That’s the YOU that your customers are buying into.
Otherwise, your concept of business development and sales is based on your imagination: it’s all inside your head. You are looking at the situation from your own perspective.
You sold yourself on you. However, your customers and prospects may have an entirely different perspective from yours.
Business development and selling align your bias towards inside-out perception with your ability to:
- See yourself with the eyes of your customers
- Hear yourself with the ears of your customers
- Communicate and collaborate using the language, mindset and prioritization of your customers
Are you able to assume the perspective of your customers, while maintaining the perspective of all other stakeholders seated around the business table?
- That capability means you see yourself from the outside looking inward. You take that 10,000 foot eagle’s eye view of that problem, business case, those decision makers.
- That capability allows you to assess the pattern of relationships, agendas, solutions, throughput and outcomes relative to one another.
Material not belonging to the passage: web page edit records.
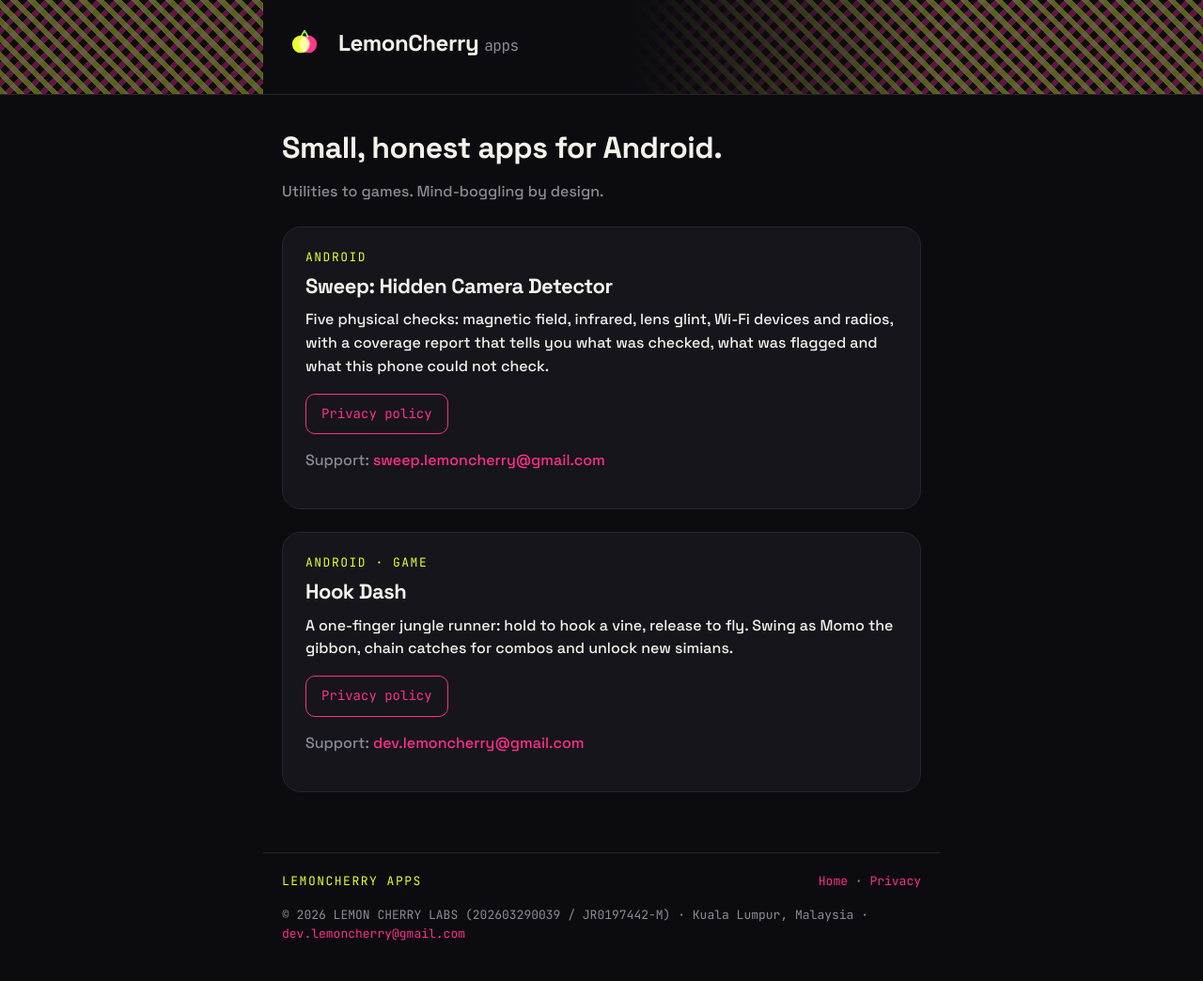
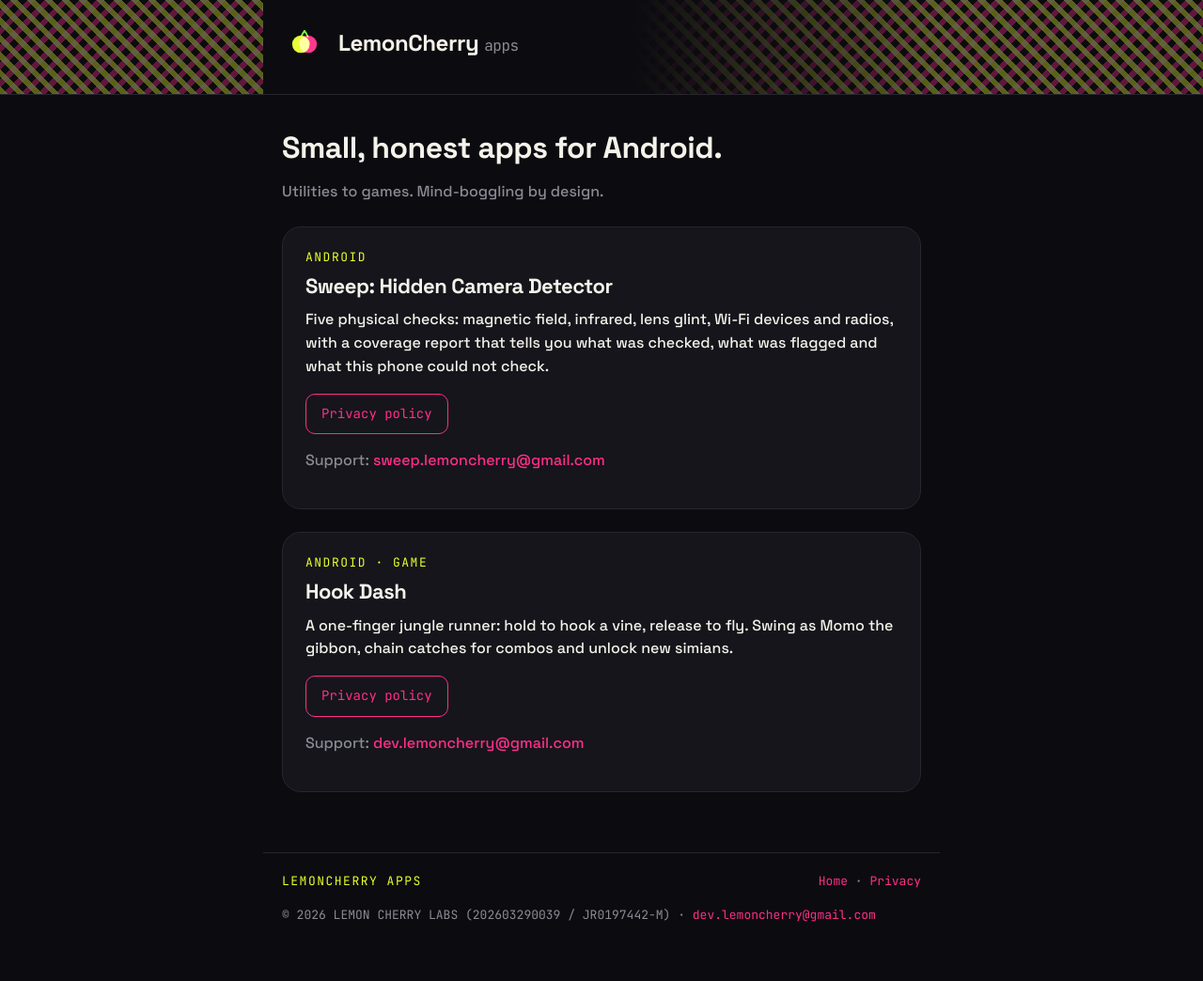
Before and after one commit to lemoncherryapps/lemoncherryapps.github.io, a Jekyll site: the page built from index.md, in a window 1280 px wide. Shown: the whole page at 94% size. Built offline with Jekyll 4.4.1, drawn with Linux system fonts in a browser that asks for light colours.

Commit message:
Remove location from footer
Co-Authored-By: Claude Opus 5.5 <noreply@anthropic.com>
Claude-Session: https://claude.ai/code/session_01KR72s4W2qfgcaEJdYccu48

```diff
--- a/_layouts/default.html
+++ b/_layouts/default.html
@@ -37,7 +37,7 @@
 <footer class="wrap site-footer">
   <span class="label">LemonCherry Apps</span>
   <nav><a href="/">Home</a> · <a href="/privacy/">Privacy</a></nav>
-  <p class="legal">© {{ 'now' | date: '%Y' }} LEMON CHERRY LABS (202603290039 / JR0197442-M) · Kuala Lumpur, Malaysia · <a href="mailto:dev.lemoncherry@gmail.com">dev.lemoncherry@gmail.com</a></p>
+  <p class="legal">© {{ 'now' | date: '%Y' }} LEMON CHERRY LABS (202603290039 / JR0197442-M) · <a href="mailto:dev.lemoncherry@gmail.com">dev.lemoncherry@gmail.com</a></p>
 </footer>
 </body>
 </html>
```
- That capability permits you to process all the criteria your customers and prospects factor into their buying decisions.
Two engineers engaged me to create a strategy for their new business. They were absolutely convinced they would win business. Everyone knew and liked them. They would easily win contracts simply by calling on people they already knew!
There already were many engineering firms in their space. These engineers equated the number of engineering firms as the green light for the successful addition of their new enterprise.
Based on this assumption, they had fast-forwarded and focused on where to rent office space, how to furnish it, what hardware and software to purchase, and what their website and business cards would look like. They were legends in their own minds. Ouch!
I suggested that they re-evaluate their quantitative analysis. Focus, instead, on the number of successful, viable engineering firms which had been in business for more than three years: their competitors. Their competitors would not be welcoming them into the marketplace with open arms.
These entrepreneurs needed to step outside and look back inward at themselves. They would be the newest entry into a competitive marketplace. They would be fighting to unseat incumbents who had worked hard and long to win and retain customers.
What was their strategy for winning their first customers, and the next 25 customers?
[No need to tell you that their response to my questions was: dead silence.]
No matter how passionate or enthusiastic you are about your startup or selling efforts, the only person who may be excited about you may be you. The best failure mode effects analysis you can run is to constantly determine your perspective: inside-out or outside-in?
What perspective will you take?
Babette N. Ten Haken, is President of Sales Aerobics for Engineers®, LLC . She catalyzes business transition, startup growth, and professional development for non-traditional sellers, engineers, manufacturers, and technical startups. Her book on collaboration strategies, Do YOU Mean Business? is available on Amazon.com.